ESTATE PLANNING AND ASSET PROTECTION. Proper estate planning and asset protection must be done if you want to pass your property on to your family or friends with minimum hassle and maximum benefit. Whether your net worth is ten thousand or ten million dollars, you want to ensure that it is YOU and not the government who chooses the beneficiaries of your assets; that you minimize taxes, if any will have to be paid on your estate and fees associated with administering it. The size of your estate, the types of property you possess, your family composition and the desired beneficiaries are all factors in determining your estate plan and, accordingly, in finding the ultimate solution for protecting your assets.

There are various ways in which you can protect your property and ensure that it falls into the right hands. A straight gift may seem like the easiest, most straight-forward option, but, depending on a particular situation, it may carry undesirable tax consequences or you may be wary of the beneficiary’s financial responsibility. The Last Will & Testament - the most common of the estate planning documents and usually referred to as a Will - may accomplish your obectives.  Your situation may require a Trust to make sure that your assets are fully protected. A Trust, is not just a document. It is a separate entity, which is designed to be more flexible than a Will in many ways and may be more beneficial to your overall estate plan.  

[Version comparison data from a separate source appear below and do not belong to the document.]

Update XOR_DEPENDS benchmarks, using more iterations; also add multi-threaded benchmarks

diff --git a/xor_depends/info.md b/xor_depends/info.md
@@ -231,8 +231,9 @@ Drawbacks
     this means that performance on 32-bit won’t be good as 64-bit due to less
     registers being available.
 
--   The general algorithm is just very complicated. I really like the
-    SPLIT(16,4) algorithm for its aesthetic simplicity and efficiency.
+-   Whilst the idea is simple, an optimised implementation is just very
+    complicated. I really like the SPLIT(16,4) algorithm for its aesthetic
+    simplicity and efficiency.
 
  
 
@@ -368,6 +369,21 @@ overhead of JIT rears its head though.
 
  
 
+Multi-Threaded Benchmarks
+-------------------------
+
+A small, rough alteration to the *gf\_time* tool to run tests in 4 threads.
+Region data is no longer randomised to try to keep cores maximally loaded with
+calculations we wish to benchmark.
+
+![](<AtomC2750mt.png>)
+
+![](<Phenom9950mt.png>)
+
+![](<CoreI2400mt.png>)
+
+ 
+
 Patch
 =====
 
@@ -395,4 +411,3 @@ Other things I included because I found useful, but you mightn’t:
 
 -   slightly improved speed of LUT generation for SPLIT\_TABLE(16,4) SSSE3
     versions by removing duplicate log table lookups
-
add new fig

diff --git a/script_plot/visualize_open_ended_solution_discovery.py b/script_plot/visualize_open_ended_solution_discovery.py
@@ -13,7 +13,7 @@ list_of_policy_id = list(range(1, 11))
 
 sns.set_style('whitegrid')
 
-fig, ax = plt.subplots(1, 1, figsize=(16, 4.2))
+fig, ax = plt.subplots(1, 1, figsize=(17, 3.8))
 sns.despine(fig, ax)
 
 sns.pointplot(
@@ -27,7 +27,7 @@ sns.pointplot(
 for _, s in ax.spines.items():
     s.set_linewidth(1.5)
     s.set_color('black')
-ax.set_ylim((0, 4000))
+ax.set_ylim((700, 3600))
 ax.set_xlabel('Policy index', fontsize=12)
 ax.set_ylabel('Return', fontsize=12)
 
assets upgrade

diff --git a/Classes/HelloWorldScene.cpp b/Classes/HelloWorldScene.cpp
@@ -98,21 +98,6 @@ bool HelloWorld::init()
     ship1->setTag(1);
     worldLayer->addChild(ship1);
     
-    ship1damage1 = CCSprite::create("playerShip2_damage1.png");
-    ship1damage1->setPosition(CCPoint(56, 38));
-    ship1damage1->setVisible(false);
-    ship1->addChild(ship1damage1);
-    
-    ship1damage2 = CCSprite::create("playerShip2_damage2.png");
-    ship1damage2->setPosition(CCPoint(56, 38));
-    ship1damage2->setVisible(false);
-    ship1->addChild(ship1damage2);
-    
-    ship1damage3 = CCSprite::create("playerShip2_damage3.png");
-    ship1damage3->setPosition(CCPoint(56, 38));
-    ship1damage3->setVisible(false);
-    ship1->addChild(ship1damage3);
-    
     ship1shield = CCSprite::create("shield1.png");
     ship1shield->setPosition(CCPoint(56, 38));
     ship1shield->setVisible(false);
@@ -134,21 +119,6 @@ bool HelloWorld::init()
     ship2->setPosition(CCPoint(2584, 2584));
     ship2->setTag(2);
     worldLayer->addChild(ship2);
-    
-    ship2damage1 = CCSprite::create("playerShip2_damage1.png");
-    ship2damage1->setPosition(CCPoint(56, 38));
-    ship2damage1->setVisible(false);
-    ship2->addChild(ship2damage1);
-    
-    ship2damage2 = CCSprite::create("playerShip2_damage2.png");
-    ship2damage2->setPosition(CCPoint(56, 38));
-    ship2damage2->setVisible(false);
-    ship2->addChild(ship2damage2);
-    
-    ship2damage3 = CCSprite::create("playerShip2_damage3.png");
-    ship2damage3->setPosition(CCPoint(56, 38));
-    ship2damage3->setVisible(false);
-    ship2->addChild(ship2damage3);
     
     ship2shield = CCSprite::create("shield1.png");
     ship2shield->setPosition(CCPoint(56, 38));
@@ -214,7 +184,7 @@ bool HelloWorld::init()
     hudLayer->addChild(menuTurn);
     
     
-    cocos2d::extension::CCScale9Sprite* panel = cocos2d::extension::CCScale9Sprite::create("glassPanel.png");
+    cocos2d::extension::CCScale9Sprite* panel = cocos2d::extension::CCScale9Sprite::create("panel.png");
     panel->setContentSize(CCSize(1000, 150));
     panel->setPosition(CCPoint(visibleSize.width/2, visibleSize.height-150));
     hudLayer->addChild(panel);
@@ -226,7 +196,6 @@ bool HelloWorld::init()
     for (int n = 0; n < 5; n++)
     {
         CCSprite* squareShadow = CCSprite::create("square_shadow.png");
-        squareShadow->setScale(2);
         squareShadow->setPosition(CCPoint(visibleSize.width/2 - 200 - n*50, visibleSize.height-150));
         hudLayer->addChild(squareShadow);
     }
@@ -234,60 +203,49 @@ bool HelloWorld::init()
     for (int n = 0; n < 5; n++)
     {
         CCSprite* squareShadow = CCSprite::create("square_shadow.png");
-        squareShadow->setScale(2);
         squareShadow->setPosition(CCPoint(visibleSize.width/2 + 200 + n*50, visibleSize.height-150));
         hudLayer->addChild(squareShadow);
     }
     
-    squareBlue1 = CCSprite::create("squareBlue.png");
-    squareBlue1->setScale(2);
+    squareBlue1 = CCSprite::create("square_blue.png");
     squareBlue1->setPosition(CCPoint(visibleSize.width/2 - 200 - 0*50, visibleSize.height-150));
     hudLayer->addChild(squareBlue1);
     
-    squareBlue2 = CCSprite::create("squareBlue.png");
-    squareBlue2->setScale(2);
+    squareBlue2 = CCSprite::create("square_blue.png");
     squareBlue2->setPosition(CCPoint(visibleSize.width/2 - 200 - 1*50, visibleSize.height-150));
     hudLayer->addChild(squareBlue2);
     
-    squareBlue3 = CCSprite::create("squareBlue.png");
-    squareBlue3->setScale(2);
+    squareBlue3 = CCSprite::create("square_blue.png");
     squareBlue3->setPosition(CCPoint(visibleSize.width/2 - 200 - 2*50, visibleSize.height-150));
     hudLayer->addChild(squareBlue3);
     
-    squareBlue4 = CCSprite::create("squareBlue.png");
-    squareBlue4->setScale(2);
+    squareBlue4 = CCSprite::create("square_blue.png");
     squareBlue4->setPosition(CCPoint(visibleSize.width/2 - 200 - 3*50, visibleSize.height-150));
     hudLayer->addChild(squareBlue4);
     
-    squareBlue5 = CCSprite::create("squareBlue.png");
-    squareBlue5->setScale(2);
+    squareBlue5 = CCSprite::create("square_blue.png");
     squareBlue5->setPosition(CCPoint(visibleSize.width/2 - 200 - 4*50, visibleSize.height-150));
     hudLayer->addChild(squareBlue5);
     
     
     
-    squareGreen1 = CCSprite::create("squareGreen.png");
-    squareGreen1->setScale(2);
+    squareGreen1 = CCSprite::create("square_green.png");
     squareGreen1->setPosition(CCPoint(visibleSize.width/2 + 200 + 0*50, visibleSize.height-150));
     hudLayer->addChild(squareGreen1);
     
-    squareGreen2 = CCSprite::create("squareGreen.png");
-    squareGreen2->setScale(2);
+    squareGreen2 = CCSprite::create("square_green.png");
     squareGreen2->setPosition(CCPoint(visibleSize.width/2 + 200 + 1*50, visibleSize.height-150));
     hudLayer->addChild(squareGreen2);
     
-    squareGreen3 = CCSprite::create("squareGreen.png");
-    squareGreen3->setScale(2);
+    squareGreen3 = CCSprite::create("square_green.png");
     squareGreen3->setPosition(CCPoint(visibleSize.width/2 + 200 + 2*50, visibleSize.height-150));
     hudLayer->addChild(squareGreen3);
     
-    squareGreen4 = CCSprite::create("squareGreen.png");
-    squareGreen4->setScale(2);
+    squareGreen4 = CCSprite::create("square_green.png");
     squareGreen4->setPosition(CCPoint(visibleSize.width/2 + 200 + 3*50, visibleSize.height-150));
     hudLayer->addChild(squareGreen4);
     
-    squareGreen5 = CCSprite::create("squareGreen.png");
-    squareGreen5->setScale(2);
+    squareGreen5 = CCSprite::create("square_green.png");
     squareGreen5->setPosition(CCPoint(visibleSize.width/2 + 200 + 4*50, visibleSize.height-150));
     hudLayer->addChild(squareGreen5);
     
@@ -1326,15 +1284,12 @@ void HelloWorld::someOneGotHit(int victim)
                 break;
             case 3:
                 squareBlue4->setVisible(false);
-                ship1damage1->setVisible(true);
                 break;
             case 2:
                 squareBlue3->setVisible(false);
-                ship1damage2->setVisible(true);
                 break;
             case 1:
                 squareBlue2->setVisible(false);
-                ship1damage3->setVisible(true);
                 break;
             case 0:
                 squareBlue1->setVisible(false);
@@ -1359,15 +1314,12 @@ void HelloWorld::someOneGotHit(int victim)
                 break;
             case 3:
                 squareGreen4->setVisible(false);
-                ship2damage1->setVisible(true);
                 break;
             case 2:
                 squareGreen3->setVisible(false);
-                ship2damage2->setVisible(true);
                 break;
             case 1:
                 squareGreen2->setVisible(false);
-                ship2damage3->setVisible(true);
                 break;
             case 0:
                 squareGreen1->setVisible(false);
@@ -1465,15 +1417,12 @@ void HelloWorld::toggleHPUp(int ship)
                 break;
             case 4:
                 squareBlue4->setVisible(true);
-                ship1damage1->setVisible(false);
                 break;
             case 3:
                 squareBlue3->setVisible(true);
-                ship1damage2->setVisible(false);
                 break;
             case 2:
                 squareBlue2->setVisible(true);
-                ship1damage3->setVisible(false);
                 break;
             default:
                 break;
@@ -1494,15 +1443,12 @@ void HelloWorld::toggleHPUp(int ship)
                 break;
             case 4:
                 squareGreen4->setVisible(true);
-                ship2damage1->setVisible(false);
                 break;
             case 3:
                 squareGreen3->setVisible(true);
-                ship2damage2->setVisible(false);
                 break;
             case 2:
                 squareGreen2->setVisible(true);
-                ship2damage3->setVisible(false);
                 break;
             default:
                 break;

Whatever your circumstances are, it is essential to know the law before signing any document which purports to transfer any property now or in the future.  For example, the signing of a Will or a Trust is a formal procedure, the specifics of which are governed by New York law.  Moreover, depending on the type of asset, there are a number of ways you can designate your beneficiaries on a particular transfer document and such designations will govern and override your beneficary designations in your Will or Trust, which, of course, may or may not be your intended result.

Our experienced estate planning attorneys will help you set up your estate plan and protect your assets based on your specific circumstances and objectives.

PROBATE AND ADMINISTRATION OF ESTATES.  New York law recognizes various procedures for administerting estates of deceased individuals. The most common procedures are “Probate” and “Administration”.  A bank, for example, will not permit to close and distribute a decedent’s account (without a beneficiary designation) unless the appropriate court proceeding is first commenced and the relevant court certificate, or “letters”, are obtained.  Our attorneys commence and prosecute whatever court proceeding is required in a particular situation and represent petitioner in every aspect of the applicable proceedings, to ensure that the decedent’s creditors are satisfied and your inheritance is distributed properly and efficiently.

POWERS OF ATTORNEY, HEALTH CARE PROXIES AND LIVING WILLS.  Life is unpredictable. It may leave one unable to care for himself or herself and incapable of expressing one’s wishes. It is, therefore, wise to plan in advance by designating in writing one’s “agent” or person who can make decisions on your behalf, whether it is to access your bank account or to keep you on life support if such situation arises. Our attorneys will work with you in deciding whether the appointment of such “agent” is right for you and will draft the appropriate documents to accomplish your objectives.  

To speak directly to one of our attorneys, please call us at 718-332-2260 or fill out contact form to the right

DISCLAIMER: The information you obtain at this site is not, nor is it intended to be, legal advice. You should consult an attorney for advice regarding your individual situation. We invite you to contact us and welcome your calls, letters and electronic mail. Contacting us does not create an attorney-client relationship. Please do not send any confidential information to us until such time as an attorney-client relationship has been established.